Nearly three-quarters of Barnet's schools were due to close or partially close today because of teachers striking over below-inflation pay increases.
Seventy-five of the borough's 106 state schools are affected by the National Union of Teachers (NUT) strike, with 30 being forced to cancel all lessons.
The first national teachers' strike for 21 years will hit an estimated 3,346 schools across the country.
Friern Barnet School, in Hemington Avenue, is one of the 45 schools to partially close after a third of its staff decided to stay away.
Headteacher Jeremy Turner said health and safety considerations forced him to cancel classes for Years 7 to 10, but he said he was not opposed to the strike.
He said: "Teaching is a profession and we want teachers to be paid a professional rate. It all comes down to whether you believe strike action is an effective method for enacting change or not.
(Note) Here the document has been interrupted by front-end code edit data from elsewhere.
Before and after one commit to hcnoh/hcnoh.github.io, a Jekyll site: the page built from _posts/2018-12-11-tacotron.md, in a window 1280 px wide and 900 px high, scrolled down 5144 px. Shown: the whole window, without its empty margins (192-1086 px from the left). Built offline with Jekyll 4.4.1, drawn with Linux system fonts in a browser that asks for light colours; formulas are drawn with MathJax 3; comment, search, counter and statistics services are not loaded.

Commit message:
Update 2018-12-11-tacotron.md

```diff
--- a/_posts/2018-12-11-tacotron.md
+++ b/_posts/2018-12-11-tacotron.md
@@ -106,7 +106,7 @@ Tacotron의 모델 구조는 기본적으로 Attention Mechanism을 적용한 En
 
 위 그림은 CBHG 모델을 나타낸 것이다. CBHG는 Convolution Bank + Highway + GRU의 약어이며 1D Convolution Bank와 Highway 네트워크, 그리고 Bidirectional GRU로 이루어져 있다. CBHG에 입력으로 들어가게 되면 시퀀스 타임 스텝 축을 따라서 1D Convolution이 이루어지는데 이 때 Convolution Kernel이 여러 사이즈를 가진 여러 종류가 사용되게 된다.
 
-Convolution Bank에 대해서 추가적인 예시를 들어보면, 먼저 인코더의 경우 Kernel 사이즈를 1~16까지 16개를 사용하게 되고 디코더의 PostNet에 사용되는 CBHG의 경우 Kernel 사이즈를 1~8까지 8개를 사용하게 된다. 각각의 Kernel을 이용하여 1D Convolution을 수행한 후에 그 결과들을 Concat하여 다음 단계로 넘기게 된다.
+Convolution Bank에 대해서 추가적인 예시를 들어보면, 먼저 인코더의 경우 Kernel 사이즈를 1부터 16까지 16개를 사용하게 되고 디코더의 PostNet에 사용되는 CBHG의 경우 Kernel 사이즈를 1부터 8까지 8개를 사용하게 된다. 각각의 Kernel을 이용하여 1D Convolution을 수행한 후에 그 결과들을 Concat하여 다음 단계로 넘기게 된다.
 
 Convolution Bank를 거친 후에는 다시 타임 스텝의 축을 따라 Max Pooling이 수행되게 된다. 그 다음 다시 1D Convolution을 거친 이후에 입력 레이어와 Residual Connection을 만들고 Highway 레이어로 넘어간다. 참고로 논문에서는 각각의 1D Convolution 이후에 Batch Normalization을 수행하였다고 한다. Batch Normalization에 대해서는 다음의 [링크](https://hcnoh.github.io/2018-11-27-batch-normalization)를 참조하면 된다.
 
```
"As headteacher, I need to balance the right of my colleagues to strike and the right of students to learn."
Tim Harrison, NUT secretary for London, said the strike was more important for Barnet than other areas of the country because the borough needed to attract teachers away from central London.
He said: "It is a national campaign but the impact of declining salaries is always greater in outer London than elsewhere.
"Barnet is as expensive a place to live in as central London, but less attractive to youngsters straight out of university. Only five years ago we had a severe teacher shortage here."
The strike is in response to a pay increase of 2.45 per cent rise this year, with a further rise of 2.3 per cent in 2009 and 2010. The NUT wants pay rises equivalent to the rate of inflation, which is currently 4.1 per cent under the retail price index (RPI).
Three-quarters of NUT members voted in favour of industrial action, on a 32 per cent turnout. This represents about a tenth of teachers in England and Wales.
The day off will be welcomed by many students, but not all were happy with the closures.
Year 9 pupil Harry Ford, from Mount Grace School, in Church Road, Potters Bar, said: "I want my education to stay focused and, if we end up not coming into school, it's us students who will be affected."
Hendon's Labour MP, Andrew Dismore, said: "The NUT should be negotiating, not striking.
"They are clearly doing it in the period before an election to blackmail the Government into giving them what they want. The Government needs to keep inflation under control and cannot spend money it doesn't have."
Labour MP for Finchley and Golders Green, Rudi Vis, said he did not object to the strike.
He added: "This is about pay and conditions. The Government has done a great deal but it has not done enough. It is time we paid particular attention to these people and the service they provide."
Lecturers and academic managers in the University and College Lecturers Union (UCU) will be forming picket lines at Barnet College sites in Wood Street, High Barnet; North London Business Park, Oakleigh Road South; and Grahame Park Way, Hendon, in an attempt to bridge the pay gap with schoolteachers. Lecturers' average pay is around six per cent less than equivalent teachers.